The SU-76 was a self-propelled assault gun of the USSR during WWII. It was very effective and was the second-most produced Soviet armored vehicle of WWII (behind the T-34 tank). The 11 ½ ton SU-76 was 16′ long and had a crew of four. It was armed with a M42/43 76mm high-velocity gun with a range of 8,600 yards using anti-tank rounds. The gun could also fire HE shells in an artillery mode out to about 12,000 yards. Unlike a tank, the gun’s left/right traverse was severely restricted. The armor in front was 1 ½ thick but (again, unlike a tank) was much thinner around the rest of the vehicle. The SU-76 had torsion bar suspension and two GAZ-203 gasoline engines with a top speed of 28mph.
(Royal Afghan Army SU-76s on parade in Kabul in 1959; these WWII vehicles still being in frontline use then.)
Afghanistan purchased two dozen WWII-veteran SU-76s from the USSR in the early 1950s. They were formed into a twenty-vehicle regiment, with the remaining SU-76s scattered around other units. Despite the fact that the SU-76 was not a true tank, the Royal Afghan Army classified them as such. Besides traditional tank duties, they were also used as fire support vehicles. Despite it’s already-then obsolescence, the SU-76 force was a quantum leap from the Disstons and FT-17s which it replaced.
(Royal Afghan Army SU-76s in the late 1950s.)
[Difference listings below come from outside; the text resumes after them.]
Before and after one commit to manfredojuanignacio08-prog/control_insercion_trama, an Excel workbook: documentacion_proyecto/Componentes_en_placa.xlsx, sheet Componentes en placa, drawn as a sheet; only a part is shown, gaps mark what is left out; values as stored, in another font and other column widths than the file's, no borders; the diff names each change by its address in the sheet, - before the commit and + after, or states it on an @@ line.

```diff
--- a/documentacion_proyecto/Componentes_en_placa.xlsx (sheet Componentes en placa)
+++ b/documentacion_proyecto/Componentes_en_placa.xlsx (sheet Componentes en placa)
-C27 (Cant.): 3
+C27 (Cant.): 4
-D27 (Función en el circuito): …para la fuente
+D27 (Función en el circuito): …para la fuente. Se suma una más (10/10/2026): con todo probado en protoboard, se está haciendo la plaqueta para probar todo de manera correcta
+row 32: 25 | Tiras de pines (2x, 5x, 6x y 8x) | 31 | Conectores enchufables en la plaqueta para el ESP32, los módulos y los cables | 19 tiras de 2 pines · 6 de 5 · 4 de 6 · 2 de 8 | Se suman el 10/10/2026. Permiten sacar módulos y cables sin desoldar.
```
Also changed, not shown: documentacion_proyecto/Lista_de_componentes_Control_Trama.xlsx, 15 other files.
The Afghan SU-76s served alongside the T-34s which became the country’s main tank asset in later years. Some SU-76s were still in use in the early 1970s, when the monarchy was toppled. Afghanistan was the final country still using this WWII-veteran vehicle.
(A retired Afghan SU-76 during the 1980s. This photo was taken at a Kabul military museum established by the then-communist government. During the late 1990s, the Taliban destroyed the museum as part of their quest to eliminate all non-islamic knowledge.)
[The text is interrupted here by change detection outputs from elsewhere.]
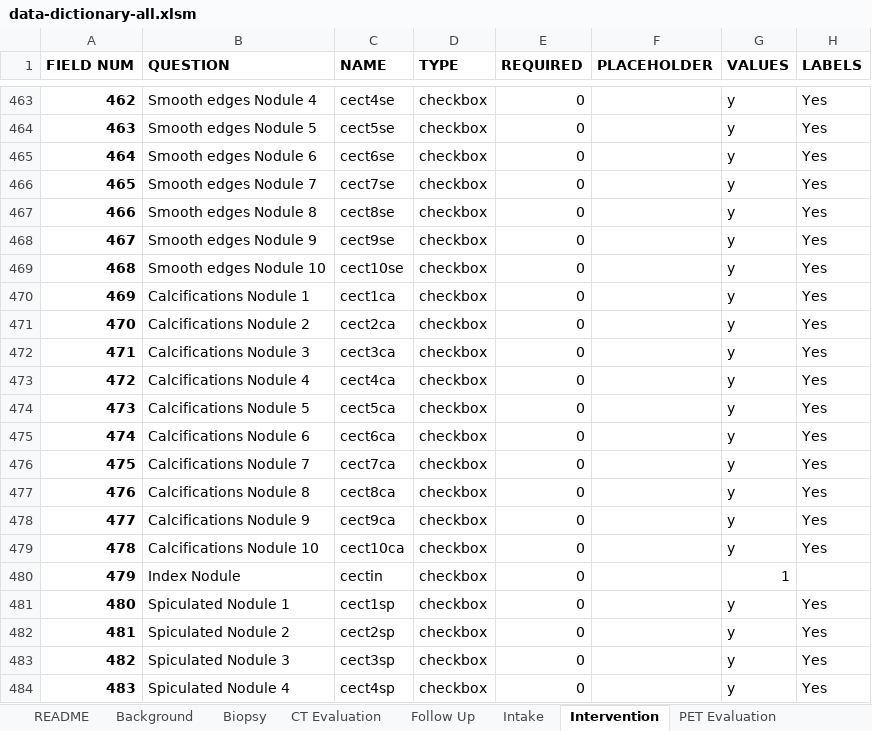
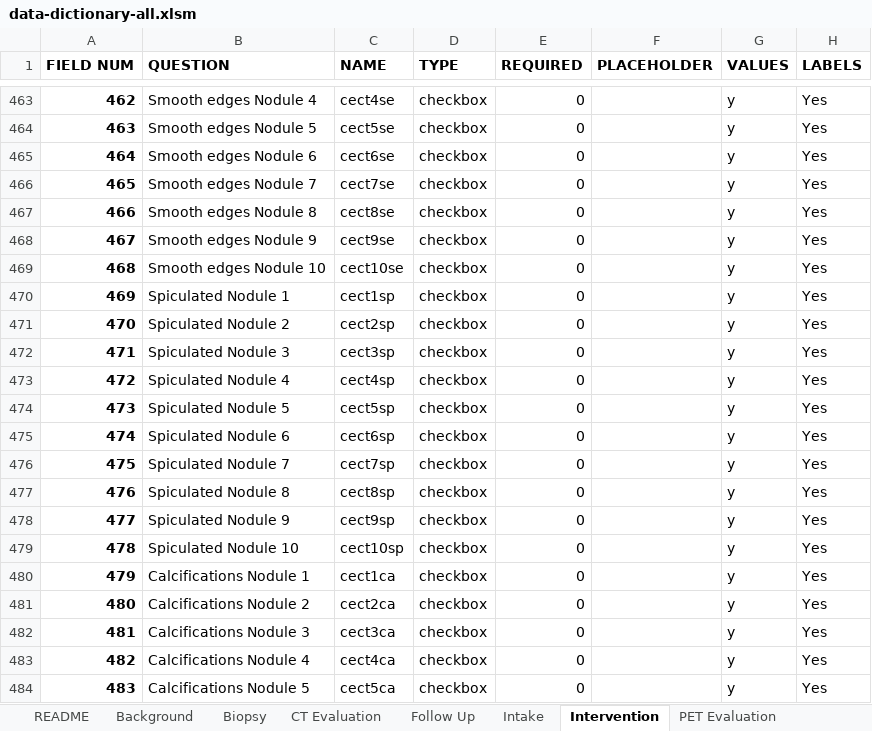
Before and after one commit to ParaxialTechnologies/SAMI-VAPALS-ELCAP, an Excel workbook: docs/form-fields/data-dictionary-all.xlsm, sheet Intervention, drawn as a sheet; only a part is shown, gaps mark what is left out; values as stored, in another font and other column widths than the file's, no borders; the diff covers the shown part only; the diff names each change by its address in the sheet, - before the commit and + after, or states it on an @@ line.

Commit message:
21-146-The-smooth-edge-and-spiculated-check-boxes-next-to-each-other-update1

```diff
--- a/docs/form-fields/data-dictionary-all.xlsm (sheet Intervention)
+++ b/docs/form-fields/data-dictionary-all.xlsm (sheet Intervention)
-B470 (QUESTION): Calcifications Nodule 1
+B470 (QUESTION): Spiculated Nodule 1
-C470 (NAME): cect1ca
+C470 (NAME): cect1sp
-B471 (QUESTION): Calcifications Nodule 2
+B471 (QUESTION): Spiculated Nodule 2
-C471 (NAME): cect2ca
+C471 (NAME): cect2sp
-B472 (QUESTION): Calcifications Nodule 3
+B472 (QUESTION): Spiculated Nodule 3
-C472 (NAME): cect3ca
+C472 (NAME): cect3sp
-B473 (QUESTION): Calcifications Nodule 4
+B473 (QUESTION): Spiculated Nodule 4
-C473 (NAME): cect4ca
+C473 (NAME): cect4sp
-B474 (QUESTION): Calcifications Nodule 5
+B474 (QUESTION): Spiculated Nodule 5
-C474 (NAME): cect5ca
+C474 (NAME): cect5sp
-B475 (QUESTION): Calcifications Nodule 6
+B475 (QUESTION): Spiculated Nodule 6
-C475 (NAME): cect6ca
+C475 (NAME): cect6sp
-B476 (QUESTION): Calcifications Nodule 7
+B476 (QUESTION): Spiculated Nodule 7
-C476 (NAME): cect7ca
+C476 (NAME): cect7sp
-B477 (QUESTION): Calcifications Nodule 8
+B477 (QUESTION): Spiculated Nodule 8
-C477 (NAME): cect8ca
+C477 (NAME): cect8sp
-B478 (QUESTION): Calcifications Nodule 9
+B478 (QUESTION): Spiculated Nodule 9
-C478 (NAME): cect9ca
+C478 (NAME): cect9sp
-B479 (QUESTION): Calcifications Nodule 10
+B479 (QUESTION): Spiculated Nodule 10
-C479 (NAME): cect10ca
+C479 (NAME): cect10sp
-B480 (QUESTION): Index Nodule
+B480 (QUESTION): Calcifications Nodule 1
-C480 (NAME): cectin
+C480 (NAME): cect1ca
-G480 (VALUES): 1
+G480 (VALUES): y
-H480 (LABELS): (empty)
+H480 (LABELS): Yes
-B481 (QUESTION): Spiculated Nodule 1
+B481 (QUESTION): Calcifications Nodule 2
-C481 (NAME): cect1sp
+C481 (NAME): cect2ca
-B482 (QUESTION): Spiculated Nodule 2
+B482 (QUESTION): Calcifications Nodule 3
-C482 (NAME): cect2sp
+C482 (NAME): cect3ca
-B483 (QUESTION): Spiculated Nodule 3
+B483 (QUESTION): Calcifications Nodule 4
-C483 (NAME): cect3sp
+C483 (NAME): cect4ca
-B484 (QUESTION): Spiculated Nodule 4
+B484 (QUESTION): Calcifications Nodule 5
-C484 (NAME): cect4sp
+C484 (NAME): cect5ca
```
Also changed, not shown: 14 edited cells elsewhere in this sheet, sheet PET Evaluation, sheet Biopsy, sheet CT Evaluation, sheet README, charts or pictures, 45 other files.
The official Soviet account of the 1979-1988 war does not make mention of the SU-76 and there are no known photos of it in action during that time. However, when American forces overran Kabul in 2001, the carcass of a knocked-out SU-76 was found in the city. It appears that during the “warlord period” between 1992-1996, at least one had been coaxed back into operation.
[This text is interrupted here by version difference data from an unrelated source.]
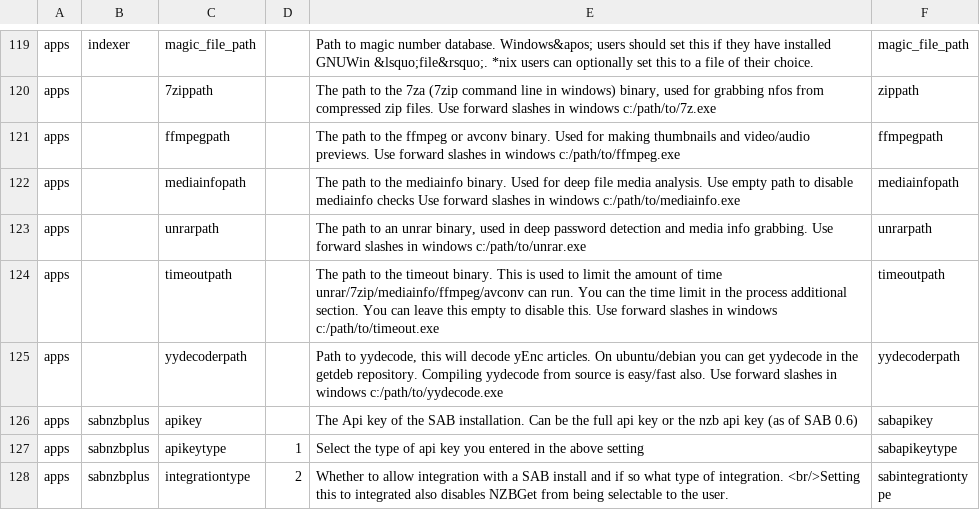
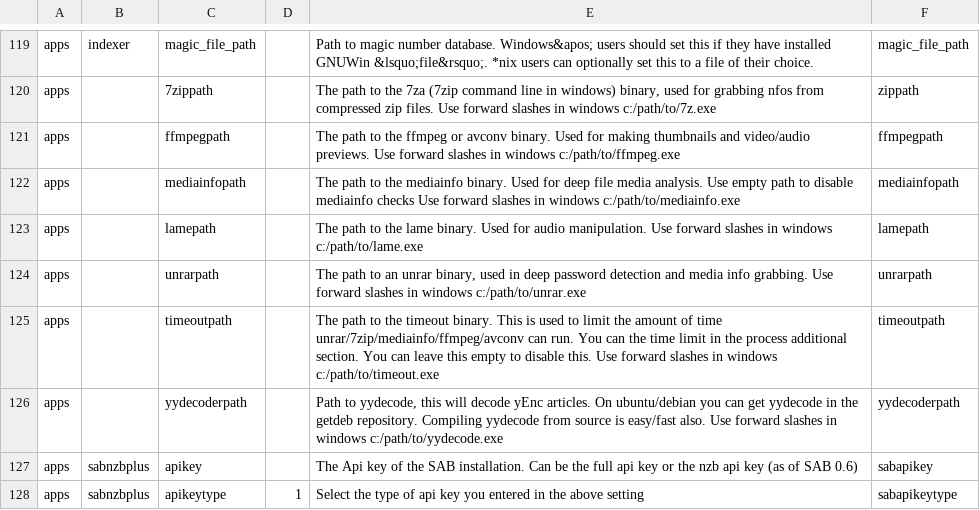
Before and after one commit to xbmc4lyfe/newznab-tmux, a TSV file: resources/db/schema/data/10-settings.tsv, drawn as a sheet; only a part is shown, gaps mark what is left out; the shorter side is filled out with more unchanged rows.

Commit message:
Add missing lamepath to 10-settings.tsv (fixes issue #120)

```diff
--- a/resources/db/schema/data/10-settings.tsv
+++ b/resources/db/schema/data/10-settings.tsv
@@ -122,2 +122,3 @@ apps		ffmpegpath		The path to the ffmpeg or avconv binary. Used for making thumb
 apps		mediainfopath		The path to the mediainfo binary. Used for deep file media analysis. Use empty path to disable mediainfo checks Use forward slashes in windows c:/path/to/mediainfo.exe	mediainfopath
+apps		lamepath		The path to the lame binary. Used for audio manipulation. Use forward slashes in windows c:/path/to/lame.exe	lamepath
 apps		unrarpath		The path to an unrar binary, used in deep password detection and media info grabbing. Use forward slashes in windows c:/path/to/unrar.exe	unrarpath
```
Also changed, not shown: 1 other file.
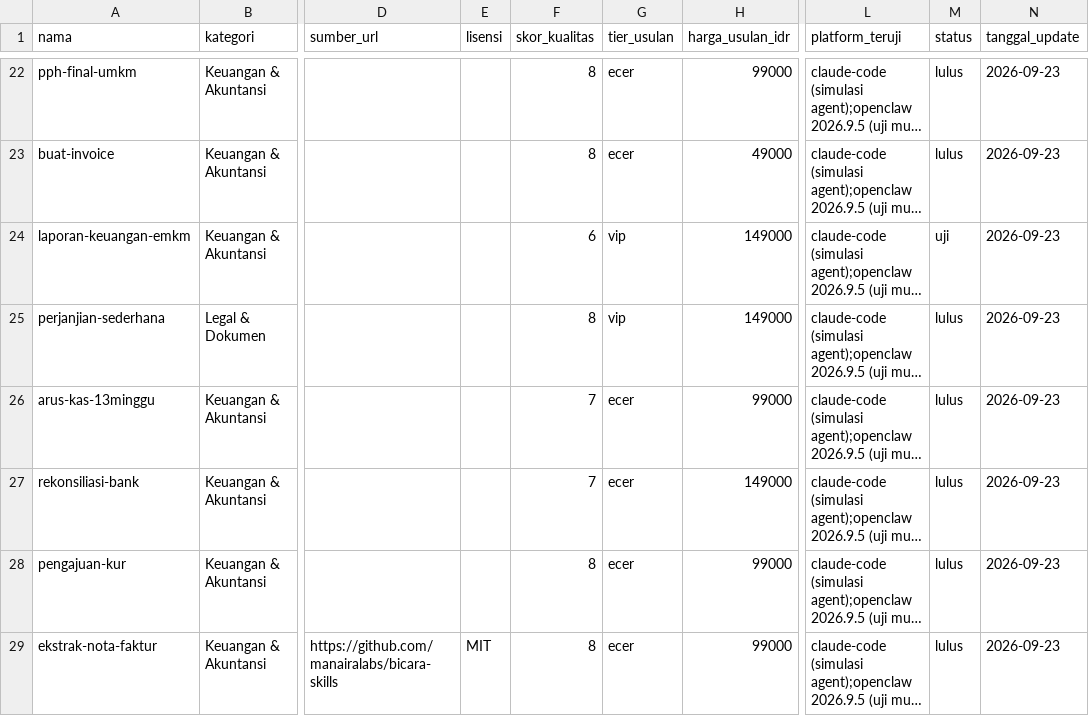
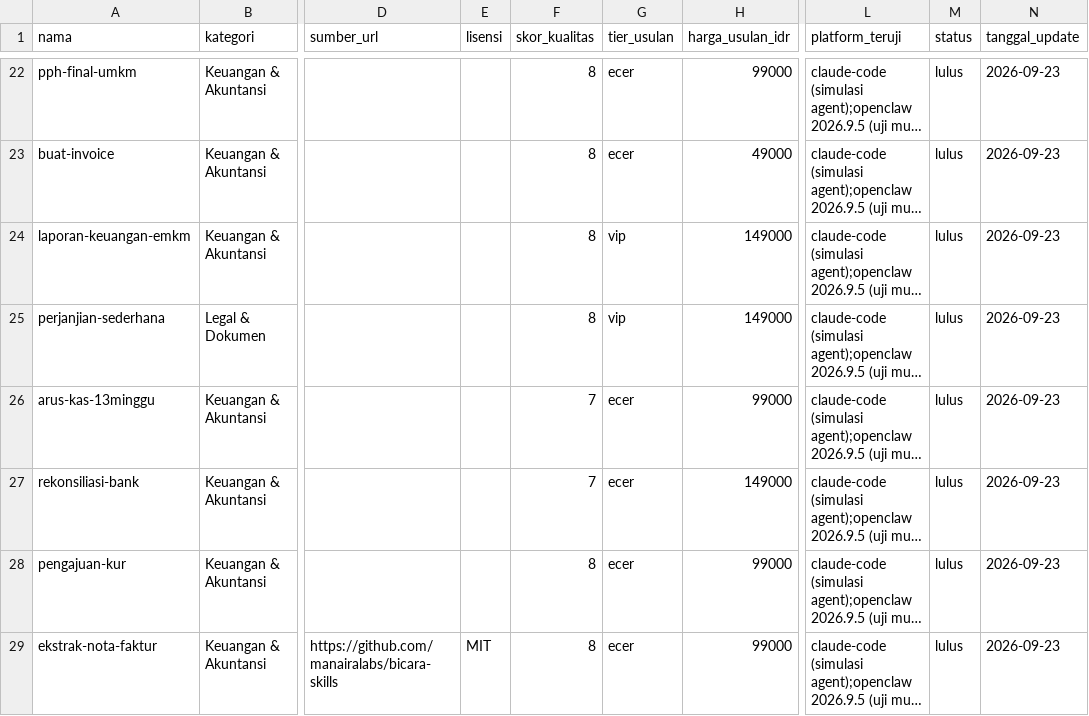
Before and after one commit to Komunitech-Skills/Skills-Product-by-Claude-Code, a CSV file: catalog.csv, drawn as a sheet; only a part is shown, gaps mark what is left out; long unchanged cells end in …; the diff names each change by its address in the sheet, - before the commit and + after, or states it on an @@ line.

```diff
--- a/catalog.csv
+++ b/catalog.csv
-F24 (skor_kualitas): 6
+F24 (skor_kualitas): 8
-M24 (status): uji
+M24 (status): lulus
```
Also changed, not shown: 10 other files.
(Wreckage of a SU-76 in a Kabul junkyard during the 2000s. Another, better preserved example was recovered by German troops in Afghanistan and used as decoration near their barracks.)
The famous T-34 was the final WWII-era tank used by Afghanistan. Obviously it is a legendary tank, considered by most to be the best tank of WWII. It was the most-produced Soviet fighting vehicle of WWII and one of the most-built tanks of all eras. All of Afghanistan’s T-34s were of the T-34-85 model, armed with a ZiS-S-53 85mm gun and a secondary DT 7.62mm machine gun. The T-34 had thick (2″ to 3 ¼”) steel armor and a type 9R radio. It used the Christie suspension system, and was powered by a 500hp diesel with a top speed of 33mph. The T-34 had a four-man crew.
(An Afghan crew with a T-34 during the 1980s war against the mujahideen. This tank has the WWII-era “waffle pattern” tracks.)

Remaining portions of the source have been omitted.